Saudi Arabian authorities have also banned all protests and have strengthened forces to deal with demonstrators. Tens of thousands of people signed onto Facebook calling for protests for a “day of rage.”

A Saudi Arabian, also a Twitter user, posted a link on his account to a video translating protesters’ chant as: “this homeland is not for sale.”

Philip Luther, deputy director of Amnesty International’s Middle East and North Africa program stated, “Instead of banning peaceful protests, the Saudi Arabian authorities should address the need for major human rights reform in the country.” I completely agree.

Ahmed Al Omran, a Saudi Arabian frequents a blog, didn’t have such high hopes for government reform. He blogged, “I have become very pessimistic about the prospects of reform for our country. The huge age gap between the young population and the ruling elite makes it nearly impossible for the ruled and the rulers to communicate and understand each other. We practically speak two different languages, and I don’t see how the government can keep up with our aspirations.”

A staff photographer for The Times, who has covered many different conflicts in places such as Kosovo, Congo, Ethiopia, Sudan and more said that the fighting he witnessed outside a Libyan oil town may have been the most intense he has ever seen firsthand. The photographer stated, “That fighting includes bombing from jets, shooting from helicopters and incoming mortar and heavy machine gun fire. This is all happening over relatively flat terrain, with very little cover. So when you commit yourself to working out there, there’s not a whole lot you can do to protect yourself. I’m always looking for some kind of cover. But the bombs they’re dropping are huge. You can’t run from them, because you don’t know where they’re going to land. Even if you are wearing a flak jacket and a helmet, if you were hit by one of these bombs from a jet, the clothes wouldn’t do you very much good.”

I know we all hope this ends soon. Make love not war. A

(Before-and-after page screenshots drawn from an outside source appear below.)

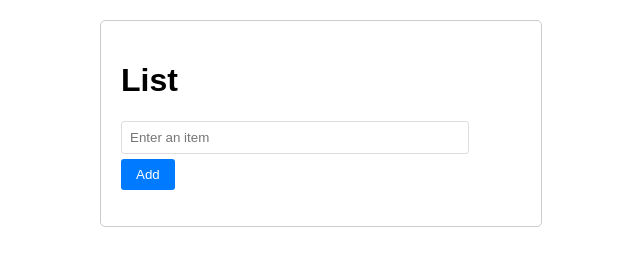
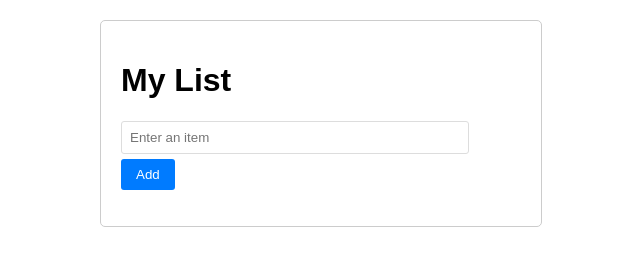
Before and after one commit to ShivaniDemo/TodoAppDemo, a website: page index.html in a window 1280 px wide. Shown: the whole page, without its empty margins (319-959 px from the left). Drawn offline with Linux system fonts and the light colour scheme.

Commit message:
Update index.html

```diff
--- a/index.html
+++ b/index.html
@@ -49,7 +49,7 @@
 </head>
 <body>
     <div id="container">
-        <h1>List</h1>
+        <h1>My List</h1>
         <input type="text" id="itemInput" placeholder="Enter an item">
         <button id="addButton" style="margin-top: 5px;">Add</button>
         <ol id="itemList">
```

  1. I agree, Saudi Arabian authorities should listen to the people and address their human rights instead of banning protests. It does show how strong social networking, especially when you want your voice to be heard.

  2. It is amazing how social networking has an influence on everything that goes on in the world today. Starting a protest is as easy as creating an event on Facebook. Spreading rumors about ones government is as easy as hitting submit on a blog. It has changed the world we live in which is shown through everything going on in Egypt. Mubarak obviously understood the influence that social networking has on the people, and how it can be used to organize protests and rebel forces which is why he shut down the entire internet. Leaders around the world need to consider social networking as both a weapon and a tool that can be used against them, something they have never had to do before.